- Airoh Valor – 75/100 (54)
- Bell Race Star – 74/100 (75)
- HJC RPHA 11 – 74/100 (74)
- Bell RS-2 – 74/100 (53)
- HJC TR-1 – 71/100
- AGV K1 – 70/100
- Arai Axces-3 – 69/100 (74)
- HJC CS-15 – 69/100 (67)
(Bracket indicates comfort score)
*With angular acceleration management system
Seeing this list of top-rated safety helmets after looking at our selection of best brands (of which the majority have been tested), puts protection at the forefront of your purchasing decision.
These results are a clear indicator that, while a brand may be premium or hold a certain level of pedigree or prestige in the space, it doesn’t necessarily mean they create the safest motorcycle helmets. AGV, Arai and SHOEI are surprising exclusions from the top 10 overall list and AGV and Arai only just make the top 10 road helmets list, with SHOEI absent from both, despite their high price point.
Bell and HJC are the standout performers when it comes to protection, according to the boffins at CRASH.
CRASH Versus Canstar Blue
Canstar Blue, one of the best Australian consumer review and comparison website sees just five brands compete in their best motorcycle helmet comparison, with an overall award for customer satisfaction to AGV. Unlike other products though, actually putting a helmet and its outer shell to the test requires an accident, of which many riders have (fortunately) never experienced.
Despite this, 32% of the Canstar comparison respondents listed ‘Degree of protection’ as the leading factor that drew them to their purchase. So while general satisfaction may be high, actual product performance is relatively unknown, which means Canstar’s comparison only touches the surface – the surface of a small sample size, given that Australian retailers sell over 25 different brands.
What is interesting about the Canstar comparison though, is the average respondents spent on a helmet: $300. Not only is this amount low, but it’s also not enough to buy even the cheapest Shark or SHOEI helmet, with AGV and Bell just creeping into the price point.

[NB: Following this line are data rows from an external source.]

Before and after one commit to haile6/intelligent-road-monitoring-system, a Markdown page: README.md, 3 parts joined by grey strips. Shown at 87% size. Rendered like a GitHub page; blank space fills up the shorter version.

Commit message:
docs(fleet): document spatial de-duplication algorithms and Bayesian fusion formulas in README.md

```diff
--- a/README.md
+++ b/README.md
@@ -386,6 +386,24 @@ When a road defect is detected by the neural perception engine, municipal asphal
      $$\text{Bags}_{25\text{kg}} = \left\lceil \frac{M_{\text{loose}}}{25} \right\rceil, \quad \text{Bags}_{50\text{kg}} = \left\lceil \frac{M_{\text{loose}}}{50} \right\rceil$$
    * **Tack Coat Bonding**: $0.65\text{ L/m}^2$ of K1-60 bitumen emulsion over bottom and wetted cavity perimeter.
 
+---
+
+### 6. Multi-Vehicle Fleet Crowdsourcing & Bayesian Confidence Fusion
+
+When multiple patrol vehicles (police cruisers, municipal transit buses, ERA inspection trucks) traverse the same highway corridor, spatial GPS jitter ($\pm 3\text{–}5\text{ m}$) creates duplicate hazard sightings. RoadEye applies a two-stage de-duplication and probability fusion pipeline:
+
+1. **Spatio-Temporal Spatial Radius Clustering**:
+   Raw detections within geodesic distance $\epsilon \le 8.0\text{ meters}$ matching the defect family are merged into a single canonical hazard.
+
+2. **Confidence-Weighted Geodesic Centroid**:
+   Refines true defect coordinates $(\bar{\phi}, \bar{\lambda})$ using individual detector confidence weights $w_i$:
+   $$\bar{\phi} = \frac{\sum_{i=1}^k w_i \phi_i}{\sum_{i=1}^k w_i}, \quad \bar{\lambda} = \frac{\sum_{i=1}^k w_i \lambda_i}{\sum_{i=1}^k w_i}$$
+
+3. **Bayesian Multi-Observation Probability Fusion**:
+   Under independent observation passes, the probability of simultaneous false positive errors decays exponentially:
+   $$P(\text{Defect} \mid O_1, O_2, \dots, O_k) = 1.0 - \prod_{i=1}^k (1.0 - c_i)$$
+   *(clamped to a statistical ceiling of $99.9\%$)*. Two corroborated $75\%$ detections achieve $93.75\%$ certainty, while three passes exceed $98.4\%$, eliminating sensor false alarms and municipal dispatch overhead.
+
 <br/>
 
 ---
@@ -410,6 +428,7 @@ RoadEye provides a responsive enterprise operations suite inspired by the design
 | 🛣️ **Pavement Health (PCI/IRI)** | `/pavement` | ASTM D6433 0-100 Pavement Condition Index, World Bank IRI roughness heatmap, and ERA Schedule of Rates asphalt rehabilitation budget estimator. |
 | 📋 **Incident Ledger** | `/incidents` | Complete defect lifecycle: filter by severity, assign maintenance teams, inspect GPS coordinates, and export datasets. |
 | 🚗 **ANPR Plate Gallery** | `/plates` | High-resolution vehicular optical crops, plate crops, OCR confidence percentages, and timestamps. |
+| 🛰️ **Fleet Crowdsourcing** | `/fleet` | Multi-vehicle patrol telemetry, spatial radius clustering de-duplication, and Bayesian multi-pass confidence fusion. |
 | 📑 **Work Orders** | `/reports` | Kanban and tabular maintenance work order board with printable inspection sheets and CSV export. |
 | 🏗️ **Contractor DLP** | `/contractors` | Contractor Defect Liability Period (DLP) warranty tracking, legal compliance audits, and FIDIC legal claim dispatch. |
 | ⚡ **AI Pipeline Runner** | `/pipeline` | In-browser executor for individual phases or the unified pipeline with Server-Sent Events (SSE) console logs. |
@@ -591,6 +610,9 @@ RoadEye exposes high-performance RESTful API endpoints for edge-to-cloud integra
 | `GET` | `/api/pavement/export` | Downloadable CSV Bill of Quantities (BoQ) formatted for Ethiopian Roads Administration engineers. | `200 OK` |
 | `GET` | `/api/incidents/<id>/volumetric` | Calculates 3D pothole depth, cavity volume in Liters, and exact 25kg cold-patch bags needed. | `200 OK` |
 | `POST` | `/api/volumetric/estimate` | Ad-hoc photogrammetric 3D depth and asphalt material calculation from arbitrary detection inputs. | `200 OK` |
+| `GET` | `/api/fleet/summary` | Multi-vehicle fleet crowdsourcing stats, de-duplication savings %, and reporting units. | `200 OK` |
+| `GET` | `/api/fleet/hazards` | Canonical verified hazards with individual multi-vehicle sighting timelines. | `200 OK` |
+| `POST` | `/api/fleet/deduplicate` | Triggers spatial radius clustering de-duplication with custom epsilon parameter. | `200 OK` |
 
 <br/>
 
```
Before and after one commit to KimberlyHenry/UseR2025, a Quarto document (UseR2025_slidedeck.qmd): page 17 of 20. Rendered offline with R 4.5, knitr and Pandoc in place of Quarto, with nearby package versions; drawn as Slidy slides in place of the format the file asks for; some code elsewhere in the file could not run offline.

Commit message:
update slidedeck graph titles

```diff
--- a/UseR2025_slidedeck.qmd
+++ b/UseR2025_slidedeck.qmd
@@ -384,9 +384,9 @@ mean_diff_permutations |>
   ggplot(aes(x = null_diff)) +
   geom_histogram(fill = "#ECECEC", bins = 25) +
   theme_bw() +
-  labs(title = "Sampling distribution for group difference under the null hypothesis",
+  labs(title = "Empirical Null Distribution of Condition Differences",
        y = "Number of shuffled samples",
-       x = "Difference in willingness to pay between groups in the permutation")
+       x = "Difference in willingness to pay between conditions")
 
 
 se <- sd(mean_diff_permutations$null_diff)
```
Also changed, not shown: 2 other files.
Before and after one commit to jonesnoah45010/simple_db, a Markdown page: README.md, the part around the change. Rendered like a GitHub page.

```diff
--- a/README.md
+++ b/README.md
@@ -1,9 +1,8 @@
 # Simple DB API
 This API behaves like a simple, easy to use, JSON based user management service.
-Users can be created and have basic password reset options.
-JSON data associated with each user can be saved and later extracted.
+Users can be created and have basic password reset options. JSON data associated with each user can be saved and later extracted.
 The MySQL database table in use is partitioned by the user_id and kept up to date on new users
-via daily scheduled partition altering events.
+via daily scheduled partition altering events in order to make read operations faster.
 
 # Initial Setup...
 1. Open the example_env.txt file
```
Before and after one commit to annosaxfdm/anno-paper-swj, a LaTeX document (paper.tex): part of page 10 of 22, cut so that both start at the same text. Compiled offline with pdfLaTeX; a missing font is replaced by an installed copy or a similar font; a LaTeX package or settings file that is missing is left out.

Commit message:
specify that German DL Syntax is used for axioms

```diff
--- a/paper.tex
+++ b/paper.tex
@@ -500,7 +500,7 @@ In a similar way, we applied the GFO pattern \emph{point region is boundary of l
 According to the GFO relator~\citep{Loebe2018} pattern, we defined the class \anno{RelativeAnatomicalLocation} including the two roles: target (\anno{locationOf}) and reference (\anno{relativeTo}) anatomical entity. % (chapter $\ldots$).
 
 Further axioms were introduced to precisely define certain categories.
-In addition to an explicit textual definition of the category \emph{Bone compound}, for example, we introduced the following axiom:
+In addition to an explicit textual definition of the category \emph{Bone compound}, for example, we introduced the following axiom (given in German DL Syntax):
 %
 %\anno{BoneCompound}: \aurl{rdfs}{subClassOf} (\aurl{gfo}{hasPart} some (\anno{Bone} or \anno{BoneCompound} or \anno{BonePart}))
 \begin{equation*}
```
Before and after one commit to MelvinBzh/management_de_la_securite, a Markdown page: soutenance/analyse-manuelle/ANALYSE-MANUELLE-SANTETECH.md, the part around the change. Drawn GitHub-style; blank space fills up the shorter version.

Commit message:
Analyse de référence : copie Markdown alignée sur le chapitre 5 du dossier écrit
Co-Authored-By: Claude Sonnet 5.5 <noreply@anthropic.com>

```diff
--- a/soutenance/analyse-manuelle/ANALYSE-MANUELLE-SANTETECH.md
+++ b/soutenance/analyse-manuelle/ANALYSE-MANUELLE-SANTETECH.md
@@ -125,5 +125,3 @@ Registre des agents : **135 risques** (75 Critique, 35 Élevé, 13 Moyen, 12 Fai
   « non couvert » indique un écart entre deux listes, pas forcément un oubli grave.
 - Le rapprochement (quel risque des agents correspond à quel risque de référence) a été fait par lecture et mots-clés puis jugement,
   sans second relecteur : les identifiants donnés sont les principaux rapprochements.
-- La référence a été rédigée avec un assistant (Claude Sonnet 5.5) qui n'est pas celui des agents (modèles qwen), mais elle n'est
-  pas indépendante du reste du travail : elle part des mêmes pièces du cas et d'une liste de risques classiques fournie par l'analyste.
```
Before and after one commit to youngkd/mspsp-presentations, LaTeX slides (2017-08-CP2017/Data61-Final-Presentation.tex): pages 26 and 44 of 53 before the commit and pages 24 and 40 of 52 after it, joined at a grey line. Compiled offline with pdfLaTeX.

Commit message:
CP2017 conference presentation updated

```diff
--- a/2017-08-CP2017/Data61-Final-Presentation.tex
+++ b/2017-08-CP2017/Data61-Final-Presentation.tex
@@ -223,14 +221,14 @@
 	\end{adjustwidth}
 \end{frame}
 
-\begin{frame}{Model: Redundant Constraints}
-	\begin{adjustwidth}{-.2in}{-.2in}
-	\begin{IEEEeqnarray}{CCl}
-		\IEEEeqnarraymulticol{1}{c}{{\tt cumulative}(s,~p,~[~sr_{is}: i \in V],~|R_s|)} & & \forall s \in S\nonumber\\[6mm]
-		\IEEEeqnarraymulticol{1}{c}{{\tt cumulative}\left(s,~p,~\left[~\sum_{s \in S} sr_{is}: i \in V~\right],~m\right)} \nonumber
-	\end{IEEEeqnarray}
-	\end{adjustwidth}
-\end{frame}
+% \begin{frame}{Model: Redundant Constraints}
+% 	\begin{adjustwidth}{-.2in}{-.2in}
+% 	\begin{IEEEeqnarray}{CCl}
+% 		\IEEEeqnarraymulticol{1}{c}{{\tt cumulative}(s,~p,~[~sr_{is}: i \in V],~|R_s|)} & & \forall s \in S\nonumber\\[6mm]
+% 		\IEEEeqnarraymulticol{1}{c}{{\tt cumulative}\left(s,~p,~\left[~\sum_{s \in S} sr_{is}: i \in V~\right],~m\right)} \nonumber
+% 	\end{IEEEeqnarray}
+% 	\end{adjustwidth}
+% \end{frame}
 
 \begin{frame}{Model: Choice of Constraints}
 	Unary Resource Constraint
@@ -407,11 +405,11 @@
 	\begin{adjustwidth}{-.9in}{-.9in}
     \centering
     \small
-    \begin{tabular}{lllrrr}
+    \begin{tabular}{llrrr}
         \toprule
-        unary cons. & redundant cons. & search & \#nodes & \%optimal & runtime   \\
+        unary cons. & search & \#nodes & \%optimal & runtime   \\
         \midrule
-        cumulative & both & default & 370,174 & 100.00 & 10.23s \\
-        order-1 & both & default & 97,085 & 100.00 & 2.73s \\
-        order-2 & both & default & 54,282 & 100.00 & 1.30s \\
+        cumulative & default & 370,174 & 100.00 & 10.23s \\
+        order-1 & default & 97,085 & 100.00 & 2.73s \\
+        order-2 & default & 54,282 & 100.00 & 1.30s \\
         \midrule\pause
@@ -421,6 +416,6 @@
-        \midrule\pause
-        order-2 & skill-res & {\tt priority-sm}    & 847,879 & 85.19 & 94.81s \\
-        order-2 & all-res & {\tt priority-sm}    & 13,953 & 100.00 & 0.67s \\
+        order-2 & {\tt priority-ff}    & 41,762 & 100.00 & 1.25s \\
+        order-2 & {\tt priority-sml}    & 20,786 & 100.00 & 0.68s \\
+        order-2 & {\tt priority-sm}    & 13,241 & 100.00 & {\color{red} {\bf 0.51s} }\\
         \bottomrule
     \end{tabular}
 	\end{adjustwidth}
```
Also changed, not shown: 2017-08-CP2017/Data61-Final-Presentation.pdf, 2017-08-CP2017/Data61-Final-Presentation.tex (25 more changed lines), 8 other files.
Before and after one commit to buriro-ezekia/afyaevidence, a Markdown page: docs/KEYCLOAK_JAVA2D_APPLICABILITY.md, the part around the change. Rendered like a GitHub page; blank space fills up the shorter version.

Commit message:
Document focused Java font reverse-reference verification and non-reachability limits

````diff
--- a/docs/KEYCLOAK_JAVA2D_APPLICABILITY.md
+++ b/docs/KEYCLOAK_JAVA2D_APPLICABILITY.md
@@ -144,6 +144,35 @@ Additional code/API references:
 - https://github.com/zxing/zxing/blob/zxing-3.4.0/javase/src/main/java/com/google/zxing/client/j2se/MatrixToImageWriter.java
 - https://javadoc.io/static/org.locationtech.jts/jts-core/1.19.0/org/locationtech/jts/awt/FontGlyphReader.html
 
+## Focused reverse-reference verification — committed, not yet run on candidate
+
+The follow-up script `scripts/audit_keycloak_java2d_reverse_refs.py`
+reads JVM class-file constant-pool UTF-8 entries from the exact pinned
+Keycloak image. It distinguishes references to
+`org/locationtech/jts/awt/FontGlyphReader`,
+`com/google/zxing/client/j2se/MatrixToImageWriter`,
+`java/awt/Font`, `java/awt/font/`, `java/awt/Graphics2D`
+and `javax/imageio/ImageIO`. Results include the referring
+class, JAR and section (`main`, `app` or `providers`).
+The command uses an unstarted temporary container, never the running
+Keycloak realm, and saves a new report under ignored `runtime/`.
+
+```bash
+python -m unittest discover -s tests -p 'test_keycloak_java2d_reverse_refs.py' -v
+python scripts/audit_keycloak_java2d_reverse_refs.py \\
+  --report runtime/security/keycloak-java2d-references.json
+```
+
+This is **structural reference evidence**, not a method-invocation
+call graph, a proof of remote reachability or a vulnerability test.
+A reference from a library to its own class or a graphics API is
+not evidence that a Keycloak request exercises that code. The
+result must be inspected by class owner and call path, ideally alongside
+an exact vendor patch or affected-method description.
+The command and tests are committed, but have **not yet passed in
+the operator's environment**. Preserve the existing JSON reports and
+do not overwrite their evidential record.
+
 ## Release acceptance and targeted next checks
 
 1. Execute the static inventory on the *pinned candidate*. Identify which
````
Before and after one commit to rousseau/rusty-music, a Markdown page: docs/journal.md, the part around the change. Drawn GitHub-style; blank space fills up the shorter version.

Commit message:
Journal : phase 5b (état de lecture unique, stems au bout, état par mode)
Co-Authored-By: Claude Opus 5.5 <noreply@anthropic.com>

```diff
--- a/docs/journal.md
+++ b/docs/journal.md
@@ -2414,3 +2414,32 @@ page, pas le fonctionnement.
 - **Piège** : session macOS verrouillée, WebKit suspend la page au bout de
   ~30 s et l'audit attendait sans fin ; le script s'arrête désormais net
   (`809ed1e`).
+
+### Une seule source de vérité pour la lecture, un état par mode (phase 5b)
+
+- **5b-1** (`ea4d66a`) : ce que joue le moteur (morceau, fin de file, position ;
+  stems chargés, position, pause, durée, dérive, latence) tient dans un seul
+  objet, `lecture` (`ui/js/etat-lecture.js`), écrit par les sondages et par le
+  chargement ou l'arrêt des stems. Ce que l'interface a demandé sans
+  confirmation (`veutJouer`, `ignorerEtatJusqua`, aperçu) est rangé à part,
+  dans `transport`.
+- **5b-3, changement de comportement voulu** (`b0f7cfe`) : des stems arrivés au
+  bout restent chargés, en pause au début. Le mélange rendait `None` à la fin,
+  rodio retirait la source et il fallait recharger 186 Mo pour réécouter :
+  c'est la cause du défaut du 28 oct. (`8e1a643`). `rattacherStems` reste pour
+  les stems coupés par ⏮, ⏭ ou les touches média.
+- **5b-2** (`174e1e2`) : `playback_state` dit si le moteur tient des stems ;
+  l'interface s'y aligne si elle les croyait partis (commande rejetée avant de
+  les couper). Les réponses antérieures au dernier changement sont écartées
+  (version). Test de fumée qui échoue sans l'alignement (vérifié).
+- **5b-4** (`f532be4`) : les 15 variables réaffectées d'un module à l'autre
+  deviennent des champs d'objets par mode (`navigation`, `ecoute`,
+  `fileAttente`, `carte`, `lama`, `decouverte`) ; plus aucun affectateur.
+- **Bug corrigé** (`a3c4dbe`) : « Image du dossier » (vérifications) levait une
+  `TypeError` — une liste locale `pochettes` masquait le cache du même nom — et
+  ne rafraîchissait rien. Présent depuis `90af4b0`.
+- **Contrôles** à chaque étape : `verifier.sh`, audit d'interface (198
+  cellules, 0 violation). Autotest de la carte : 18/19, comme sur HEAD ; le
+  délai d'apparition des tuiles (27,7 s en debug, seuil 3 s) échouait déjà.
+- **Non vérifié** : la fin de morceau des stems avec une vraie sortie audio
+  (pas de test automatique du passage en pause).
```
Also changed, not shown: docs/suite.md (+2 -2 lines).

The type of helmet respondents purchased gives a good indication of how highly safety is valued, with 48% opting for the safest option and a surprising 9% opting for the least protection in a half helmet.
- Full-face: 48%
- Modular: 15%
- Open face: 14%
- Half: 9%
- Dual purpose: 7%
- Off-road: 7%
I began researching this article because I wanted to find the best replacement for my KBC manufactured Harley Davidson helmet and because I want to purchase a secondary helmet for my girlfriend.
Considering the information above, what has been tested by CRASH and my budget of sub $600 per helmet, it would be hard for me to look past a full face Bell or HJC for proven protection and price point. Like many, style is important to me and because I only own a scooter at the moment, I don’t want my helmet to look too extreme, which means no loud graphics or colours. The additional visibility offered by white is appealing.
Personally, I love the minimal look of the SHOEI Glamster, Hedon Heroine Racer and SCHUBERTH C4 Basic but I’d prefer to see some more stats from CRASH before investing. Despite being such a highly regarded brand I find it intriguing that SHOEI’s CRASH ratings aren’t that great – the same goes for AGV. HJC is probably a tad too ‘street bike’ for me, as is Airoh, which, ultimately, leaves me with Bell who is doing some excellent vintage-inspired designs.
I’m drawn to the history of the Bell brand and their Bell Star helmet because of its great CRASH rating but again it’s probably a little sportier looking than I would like – the RS-2 or Eliminator is more to my liking.
Depending on how I prefer the fit for my head, I will probably stretch the budget to accommodate the Bell Eliminator because I prefer the style (and the ventilation system), even if I’m gambling on similar protection performance to the rest of the Bell range tested. I’m happy to fall back on the Bell RS-2 because I know it has performed well in the CRASH testing, even though it didn’t rate too highly in the comfort department.
I would also try on the more HJC i70, which didn’t perform as well as the Bell RS-2 for protection but rated a lot higher for comfort. And the Shark Spartan ECE, just for good measure! At the end of the day, the best motorcycle helmet for you will be the one that fits into your budget and on your noggin. However, CRASH’s protection results are valuable considerations before you purchase.